69 5/8x29 3/4 inches, 176 7/8x75 1/2 cm. V. Neubert A. Synove, Prague.
Condition B+: minor repaired tears in margins; creases in margins and image; minor overpainting in lower left image; slight discoloration at upper left edge. Two-sheets. Framed. Unexamined out of frame.
"Alphonse Mucha considered The Slav Epic, a series of twenty monumental paintings depicting the Slav People, his most important and meaningful artistic and personal accomplishment. The idea of creating large mural paintings from the history of the Slavs as a gift to his nation satisfied his need to prove his talent as a painter, to express the sincere patriotic feelings for his native land and to declare his allegiance to the concept of Pan-Slavic unity" (The Spirit of Art Nouveau p. 96). Although Mucha originally conceived of this project as early as 1899, he did not begin work on the giant canvases (some as large as 18 feet tall) until 1910. He finished the project 18 years later and gifted them to the city of Prague.
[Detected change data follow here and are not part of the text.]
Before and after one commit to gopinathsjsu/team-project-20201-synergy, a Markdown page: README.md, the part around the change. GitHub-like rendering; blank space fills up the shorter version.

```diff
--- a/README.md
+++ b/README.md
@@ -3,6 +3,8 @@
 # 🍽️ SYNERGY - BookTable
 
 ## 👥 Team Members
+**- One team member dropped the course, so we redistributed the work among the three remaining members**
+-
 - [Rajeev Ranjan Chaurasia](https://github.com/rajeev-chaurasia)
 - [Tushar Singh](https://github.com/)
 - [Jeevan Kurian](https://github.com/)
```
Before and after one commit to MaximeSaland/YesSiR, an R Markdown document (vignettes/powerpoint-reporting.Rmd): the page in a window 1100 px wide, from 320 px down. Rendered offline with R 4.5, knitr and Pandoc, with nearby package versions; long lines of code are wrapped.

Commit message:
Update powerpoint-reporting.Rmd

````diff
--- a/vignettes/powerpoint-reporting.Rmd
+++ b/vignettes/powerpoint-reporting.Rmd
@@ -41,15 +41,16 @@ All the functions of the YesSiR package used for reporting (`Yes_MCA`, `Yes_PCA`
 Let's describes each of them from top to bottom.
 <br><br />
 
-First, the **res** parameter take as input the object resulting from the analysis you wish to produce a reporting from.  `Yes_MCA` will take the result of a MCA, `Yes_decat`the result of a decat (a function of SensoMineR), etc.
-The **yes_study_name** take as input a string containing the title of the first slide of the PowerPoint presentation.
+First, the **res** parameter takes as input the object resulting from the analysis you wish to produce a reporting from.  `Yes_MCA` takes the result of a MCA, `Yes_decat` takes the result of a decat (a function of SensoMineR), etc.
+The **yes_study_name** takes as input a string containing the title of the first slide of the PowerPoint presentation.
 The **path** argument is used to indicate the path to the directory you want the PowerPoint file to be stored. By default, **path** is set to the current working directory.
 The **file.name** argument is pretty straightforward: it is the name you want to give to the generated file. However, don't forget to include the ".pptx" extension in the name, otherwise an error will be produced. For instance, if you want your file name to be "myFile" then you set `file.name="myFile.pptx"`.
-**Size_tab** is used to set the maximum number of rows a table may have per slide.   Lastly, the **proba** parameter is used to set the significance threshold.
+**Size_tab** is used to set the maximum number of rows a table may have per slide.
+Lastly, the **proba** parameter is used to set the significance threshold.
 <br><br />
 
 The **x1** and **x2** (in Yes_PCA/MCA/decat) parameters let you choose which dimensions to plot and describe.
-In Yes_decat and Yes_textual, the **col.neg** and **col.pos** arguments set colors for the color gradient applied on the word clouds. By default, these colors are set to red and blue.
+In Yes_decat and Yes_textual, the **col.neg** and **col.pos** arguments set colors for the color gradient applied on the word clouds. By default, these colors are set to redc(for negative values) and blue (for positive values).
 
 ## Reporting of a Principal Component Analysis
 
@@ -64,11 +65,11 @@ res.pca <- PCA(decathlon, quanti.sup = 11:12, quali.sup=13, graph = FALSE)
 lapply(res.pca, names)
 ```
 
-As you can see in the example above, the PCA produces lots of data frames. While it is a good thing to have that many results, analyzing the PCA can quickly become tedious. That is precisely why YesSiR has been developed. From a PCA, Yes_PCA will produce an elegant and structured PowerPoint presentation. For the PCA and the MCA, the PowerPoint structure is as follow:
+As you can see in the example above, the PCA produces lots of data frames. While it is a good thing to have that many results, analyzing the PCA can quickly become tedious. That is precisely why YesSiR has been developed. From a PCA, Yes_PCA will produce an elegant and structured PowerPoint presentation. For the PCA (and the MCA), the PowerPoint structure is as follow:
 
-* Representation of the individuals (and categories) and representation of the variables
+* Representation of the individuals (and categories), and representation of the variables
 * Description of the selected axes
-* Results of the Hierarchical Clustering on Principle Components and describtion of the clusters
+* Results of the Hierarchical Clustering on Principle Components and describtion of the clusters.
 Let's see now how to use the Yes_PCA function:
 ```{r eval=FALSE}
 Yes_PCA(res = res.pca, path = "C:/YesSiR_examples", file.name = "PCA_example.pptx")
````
This poster advertises the exhibition of the completed works. The text banner was printed separately, and in this rare instance promotes the Slav Epic exhibition which opened in 1930 in Brno, Czechoslovakia''s second largest city. which opened in 1930. "Mucha''s design contains symbolic incidents from early Slavic history. In the background is an image of the powerful three-faced Slavic pagan god Svantovit with a sword and a drinking cup made of horn, in which the level of wine predicted good or poor harvest. The young Slav girl in the foreground is strumming on an instrument similar to a harp. On its upper end, the red head of a cock . . . on its lower end, a nightingale sings in front of a pale moon-like circle" (Spirit of Art Nouveau p. 326). The model for young girl is actually Mucha''s daughter, Jaroslava, and this image of her appeared in the 18th painting in the series, The Oath of Omladina under the Slavic Linden Tree. Rennert / Weill 111, Lendl p. 294, Brno 74 (var), Arco p. 98, Sarah Mucha p. 93, Mucha / Henderson 116, Mucha / Bridges A71, Jiri Mucha p. 284, Spirit of Art Nouveau 126.